Data items
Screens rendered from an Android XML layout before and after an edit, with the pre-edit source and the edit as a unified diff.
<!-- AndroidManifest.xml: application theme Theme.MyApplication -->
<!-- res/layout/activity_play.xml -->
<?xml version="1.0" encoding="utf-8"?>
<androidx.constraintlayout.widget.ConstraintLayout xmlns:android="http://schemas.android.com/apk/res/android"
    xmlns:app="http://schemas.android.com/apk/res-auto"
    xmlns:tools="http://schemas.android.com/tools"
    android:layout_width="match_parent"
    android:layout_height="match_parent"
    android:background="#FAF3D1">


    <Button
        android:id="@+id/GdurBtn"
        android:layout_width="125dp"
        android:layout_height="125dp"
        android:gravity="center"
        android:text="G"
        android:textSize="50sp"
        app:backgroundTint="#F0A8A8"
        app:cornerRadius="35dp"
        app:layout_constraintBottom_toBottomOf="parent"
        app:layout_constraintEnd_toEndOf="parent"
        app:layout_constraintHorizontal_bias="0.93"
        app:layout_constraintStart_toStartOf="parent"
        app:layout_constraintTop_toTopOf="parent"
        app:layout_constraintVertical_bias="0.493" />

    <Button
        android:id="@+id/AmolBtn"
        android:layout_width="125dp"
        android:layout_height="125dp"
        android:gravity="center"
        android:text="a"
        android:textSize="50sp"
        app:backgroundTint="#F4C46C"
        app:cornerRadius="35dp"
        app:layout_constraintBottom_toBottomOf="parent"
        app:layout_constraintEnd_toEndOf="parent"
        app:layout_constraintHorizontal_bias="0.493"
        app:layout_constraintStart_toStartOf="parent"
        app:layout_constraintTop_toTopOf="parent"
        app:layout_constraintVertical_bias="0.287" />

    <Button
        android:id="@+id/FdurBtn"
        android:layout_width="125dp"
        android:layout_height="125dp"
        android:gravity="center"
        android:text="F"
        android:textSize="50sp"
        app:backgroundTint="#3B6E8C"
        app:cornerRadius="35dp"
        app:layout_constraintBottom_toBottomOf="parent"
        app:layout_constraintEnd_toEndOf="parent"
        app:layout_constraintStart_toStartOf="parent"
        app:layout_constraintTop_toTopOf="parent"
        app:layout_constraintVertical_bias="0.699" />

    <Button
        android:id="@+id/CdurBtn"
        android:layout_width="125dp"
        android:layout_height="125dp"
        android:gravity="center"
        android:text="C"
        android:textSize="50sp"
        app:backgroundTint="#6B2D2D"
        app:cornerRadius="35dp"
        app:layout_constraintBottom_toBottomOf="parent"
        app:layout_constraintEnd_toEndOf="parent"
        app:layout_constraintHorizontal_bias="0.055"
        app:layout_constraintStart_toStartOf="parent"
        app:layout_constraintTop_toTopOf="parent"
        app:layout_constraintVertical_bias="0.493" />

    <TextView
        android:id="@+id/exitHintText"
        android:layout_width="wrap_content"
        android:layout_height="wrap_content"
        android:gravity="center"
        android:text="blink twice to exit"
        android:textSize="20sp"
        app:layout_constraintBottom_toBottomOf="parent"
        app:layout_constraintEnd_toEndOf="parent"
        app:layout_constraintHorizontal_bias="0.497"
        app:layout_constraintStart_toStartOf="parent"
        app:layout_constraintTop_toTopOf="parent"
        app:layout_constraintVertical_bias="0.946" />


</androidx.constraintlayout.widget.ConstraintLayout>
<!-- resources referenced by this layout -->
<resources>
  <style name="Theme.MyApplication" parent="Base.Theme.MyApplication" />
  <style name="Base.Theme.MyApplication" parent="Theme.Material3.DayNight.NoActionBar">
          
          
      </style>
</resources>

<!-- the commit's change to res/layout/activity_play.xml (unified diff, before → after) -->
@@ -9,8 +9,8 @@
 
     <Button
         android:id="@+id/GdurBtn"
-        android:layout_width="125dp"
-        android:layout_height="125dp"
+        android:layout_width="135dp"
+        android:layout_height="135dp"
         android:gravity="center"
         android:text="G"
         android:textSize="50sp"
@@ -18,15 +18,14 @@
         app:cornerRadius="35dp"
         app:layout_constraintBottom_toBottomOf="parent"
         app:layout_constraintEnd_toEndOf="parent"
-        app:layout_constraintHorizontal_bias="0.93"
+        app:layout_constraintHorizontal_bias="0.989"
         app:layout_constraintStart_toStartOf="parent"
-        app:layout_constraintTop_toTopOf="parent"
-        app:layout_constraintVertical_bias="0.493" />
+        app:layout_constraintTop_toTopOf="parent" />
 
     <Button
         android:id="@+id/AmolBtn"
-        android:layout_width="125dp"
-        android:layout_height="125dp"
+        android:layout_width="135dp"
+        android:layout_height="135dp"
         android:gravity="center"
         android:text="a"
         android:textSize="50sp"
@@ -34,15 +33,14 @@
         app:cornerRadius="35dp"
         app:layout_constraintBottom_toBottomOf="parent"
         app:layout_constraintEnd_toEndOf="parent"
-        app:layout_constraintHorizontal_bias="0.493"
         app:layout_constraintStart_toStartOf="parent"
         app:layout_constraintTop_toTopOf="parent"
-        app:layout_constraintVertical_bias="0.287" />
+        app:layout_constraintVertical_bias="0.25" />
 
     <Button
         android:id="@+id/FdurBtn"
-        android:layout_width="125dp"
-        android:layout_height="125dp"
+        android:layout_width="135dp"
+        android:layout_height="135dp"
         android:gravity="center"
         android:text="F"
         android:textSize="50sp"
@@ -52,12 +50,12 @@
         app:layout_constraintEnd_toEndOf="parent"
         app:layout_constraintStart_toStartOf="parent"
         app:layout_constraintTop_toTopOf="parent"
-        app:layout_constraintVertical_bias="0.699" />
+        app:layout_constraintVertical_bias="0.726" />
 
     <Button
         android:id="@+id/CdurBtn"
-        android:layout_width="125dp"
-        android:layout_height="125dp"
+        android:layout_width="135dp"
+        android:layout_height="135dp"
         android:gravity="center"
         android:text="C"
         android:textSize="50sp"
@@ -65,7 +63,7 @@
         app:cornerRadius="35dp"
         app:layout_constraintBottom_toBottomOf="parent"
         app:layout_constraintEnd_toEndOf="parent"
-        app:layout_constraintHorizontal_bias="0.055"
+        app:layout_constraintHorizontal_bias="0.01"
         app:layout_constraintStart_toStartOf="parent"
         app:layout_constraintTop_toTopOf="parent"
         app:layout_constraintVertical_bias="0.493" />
---
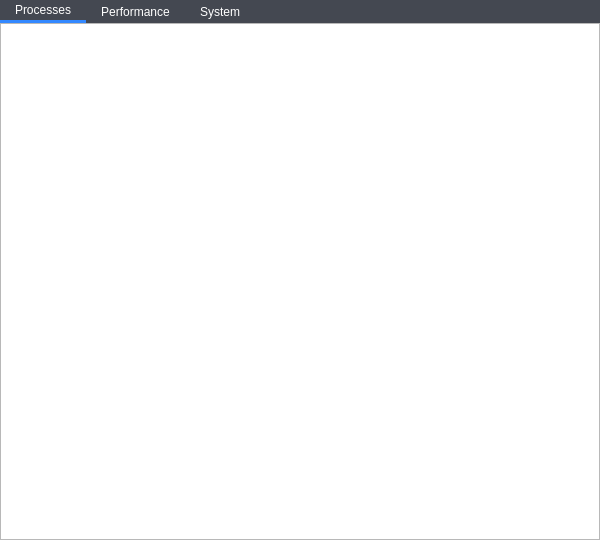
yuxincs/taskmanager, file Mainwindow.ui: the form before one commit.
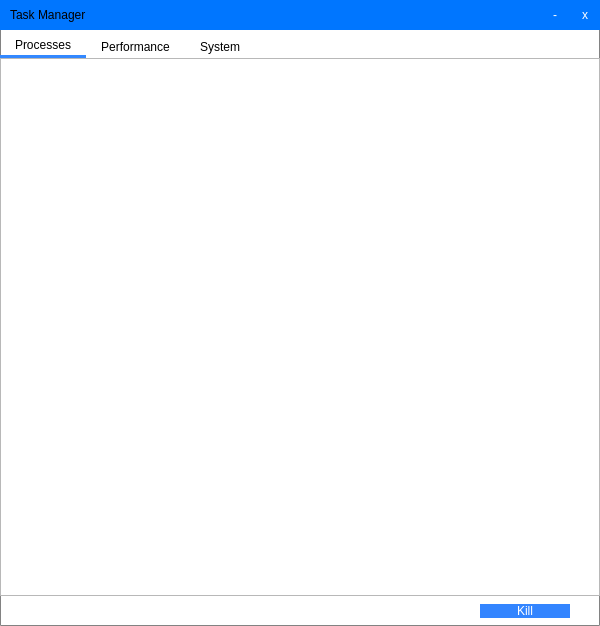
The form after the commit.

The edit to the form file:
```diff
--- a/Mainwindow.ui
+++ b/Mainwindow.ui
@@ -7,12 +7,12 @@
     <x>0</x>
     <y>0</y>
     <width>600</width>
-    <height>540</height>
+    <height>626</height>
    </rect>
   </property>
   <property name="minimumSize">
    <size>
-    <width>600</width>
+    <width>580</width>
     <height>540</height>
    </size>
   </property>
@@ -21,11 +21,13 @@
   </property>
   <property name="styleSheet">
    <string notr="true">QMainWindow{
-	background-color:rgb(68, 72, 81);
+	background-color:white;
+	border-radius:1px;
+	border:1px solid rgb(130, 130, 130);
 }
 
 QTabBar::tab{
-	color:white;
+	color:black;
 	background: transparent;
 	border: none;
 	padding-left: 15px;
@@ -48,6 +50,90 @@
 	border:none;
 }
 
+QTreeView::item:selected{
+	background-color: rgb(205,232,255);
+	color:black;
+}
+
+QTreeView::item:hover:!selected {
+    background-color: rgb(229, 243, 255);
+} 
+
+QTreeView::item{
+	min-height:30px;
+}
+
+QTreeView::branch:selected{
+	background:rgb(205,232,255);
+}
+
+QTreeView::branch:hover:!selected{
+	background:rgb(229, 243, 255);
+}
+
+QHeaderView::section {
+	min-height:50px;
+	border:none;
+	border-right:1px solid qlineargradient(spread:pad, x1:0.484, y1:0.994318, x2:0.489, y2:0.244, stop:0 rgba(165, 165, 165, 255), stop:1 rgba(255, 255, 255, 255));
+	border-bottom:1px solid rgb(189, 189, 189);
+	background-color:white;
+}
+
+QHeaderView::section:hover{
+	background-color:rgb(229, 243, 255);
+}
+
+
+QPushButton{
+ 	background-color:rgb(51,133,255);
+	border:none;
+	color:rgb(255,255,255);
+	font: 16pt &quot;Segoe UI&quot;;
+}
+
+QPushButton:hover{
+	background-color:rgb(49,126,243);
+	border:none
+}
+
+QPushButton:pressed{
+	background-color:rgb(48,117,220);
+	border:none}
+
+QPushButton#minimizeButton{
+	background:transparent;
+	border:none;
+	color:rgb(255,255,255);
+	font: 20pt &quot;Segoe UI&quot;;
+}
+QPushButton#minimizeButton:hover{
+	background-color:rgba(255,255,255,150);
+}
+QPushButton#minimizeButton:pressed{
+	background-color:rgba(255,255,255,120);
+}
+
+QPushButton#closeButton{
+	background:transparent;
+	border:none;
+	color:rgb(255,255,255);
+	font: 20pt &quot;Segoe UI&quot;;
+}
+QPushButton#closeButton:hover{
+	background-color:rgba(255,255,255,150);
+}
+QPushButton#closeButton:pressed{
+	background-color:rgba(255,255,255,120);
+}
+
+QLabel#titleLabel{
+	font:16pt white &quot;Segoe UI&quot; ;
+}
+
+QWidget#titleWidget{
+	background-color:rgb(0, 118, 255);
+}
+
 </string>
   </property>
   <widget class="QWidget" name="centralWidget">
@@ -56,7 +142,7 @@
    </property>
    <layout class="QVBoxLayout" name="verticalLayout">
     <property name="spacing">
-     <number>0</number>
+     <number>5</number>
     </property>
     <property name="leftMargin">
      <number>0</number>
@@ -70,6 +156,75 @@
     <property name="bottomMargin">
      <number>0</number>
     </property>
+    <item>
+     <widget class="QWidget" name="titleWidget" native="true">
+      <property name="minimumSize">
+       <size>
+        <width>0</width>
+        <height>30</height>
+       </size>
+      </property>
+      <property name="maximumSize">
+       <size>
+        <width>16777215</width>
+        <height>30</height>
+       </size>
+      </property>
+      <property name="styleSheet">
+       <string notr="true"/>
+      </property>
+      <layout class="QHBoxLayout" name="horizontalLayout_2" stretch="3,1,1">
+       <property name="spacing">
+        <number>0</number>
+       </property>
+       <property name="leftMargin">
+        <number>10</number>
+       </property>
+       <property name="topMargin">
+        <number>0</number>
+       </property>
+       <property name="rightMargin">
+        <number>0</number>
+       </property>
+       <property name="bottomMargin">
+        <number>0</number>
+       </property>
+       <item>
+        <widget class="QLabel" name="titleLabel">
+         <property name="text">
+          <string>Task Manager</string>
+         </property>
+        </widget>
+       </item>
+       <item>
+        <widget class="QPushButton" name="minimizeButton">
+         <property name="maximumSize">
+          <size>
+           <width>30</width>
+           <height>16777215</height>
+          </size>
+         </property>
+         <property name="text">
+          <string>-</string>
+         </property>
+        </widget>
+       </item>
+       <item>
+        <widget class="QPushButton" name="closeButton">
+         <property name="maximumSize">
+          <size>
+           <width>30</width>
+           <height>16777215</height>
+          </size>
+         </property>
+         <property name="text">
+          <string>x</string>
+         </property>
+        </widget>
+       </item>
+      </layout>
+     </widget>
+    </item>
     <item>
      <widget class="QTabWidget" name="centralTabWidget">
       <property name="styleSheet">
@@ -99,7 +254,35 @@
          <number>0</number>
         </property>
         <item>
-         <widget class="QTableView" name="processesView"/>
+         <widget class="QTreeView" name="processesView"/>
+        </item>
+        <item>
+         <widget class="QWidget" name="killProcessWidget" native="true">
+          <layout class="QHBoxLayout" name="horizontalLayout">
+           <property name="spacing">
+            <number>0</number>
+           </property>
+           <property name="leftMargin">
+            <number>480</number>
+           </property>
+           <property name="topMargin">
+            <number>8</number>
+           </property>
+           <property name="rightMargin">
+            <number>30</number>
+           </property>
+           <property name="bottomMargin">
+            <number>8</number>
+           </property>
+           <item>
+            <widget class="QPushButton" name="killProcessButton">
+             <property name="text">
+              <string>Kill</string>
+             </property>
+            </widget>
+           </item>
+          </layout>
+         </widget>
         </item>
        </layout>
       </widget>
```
---
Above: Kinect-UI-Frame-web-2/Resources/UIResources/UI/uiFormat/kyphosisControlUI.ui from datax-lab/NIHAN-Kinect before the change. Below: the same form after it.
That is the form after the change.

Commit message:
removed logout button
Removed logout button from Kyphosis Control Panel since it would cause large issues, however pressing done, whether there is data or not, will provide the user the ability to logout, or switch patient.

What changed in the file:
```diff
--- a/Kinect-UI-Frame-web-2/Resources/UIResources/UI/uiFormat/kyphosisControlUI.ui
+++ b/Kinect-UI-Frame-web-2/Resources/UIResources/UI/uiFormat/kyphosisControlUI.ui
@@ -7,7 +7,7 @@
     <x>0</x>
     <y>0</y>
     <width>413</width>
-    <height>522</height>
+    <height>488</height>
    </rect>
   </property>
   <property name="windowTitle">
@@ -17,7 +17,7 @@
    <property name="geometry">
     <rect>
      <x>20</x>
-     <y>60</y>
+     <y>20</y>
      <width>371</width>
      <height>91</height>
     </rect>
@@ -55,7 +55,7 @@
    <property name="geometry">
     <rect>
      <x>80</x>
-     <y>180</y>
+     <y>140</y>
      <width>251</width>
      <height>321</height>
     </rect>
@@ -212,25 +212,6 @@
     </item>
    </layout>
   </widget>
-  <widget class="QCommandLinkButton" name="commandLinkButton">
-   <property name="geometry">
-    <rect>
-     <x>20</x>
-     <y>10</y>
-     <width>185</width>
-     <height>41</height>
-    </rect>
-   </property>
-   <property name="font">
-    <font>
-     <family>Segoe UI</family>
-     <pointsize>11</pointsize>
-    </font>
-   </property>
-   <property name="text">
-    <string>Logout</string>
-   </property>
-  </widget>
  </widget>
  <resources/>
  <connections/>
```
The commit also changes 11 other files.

■ **Action item**: Which lines in the records above include the word "minimumSize"? Copy them out.

■ **Task answer**:
   <property name="minimumSize">
+      <property name="minimumSize">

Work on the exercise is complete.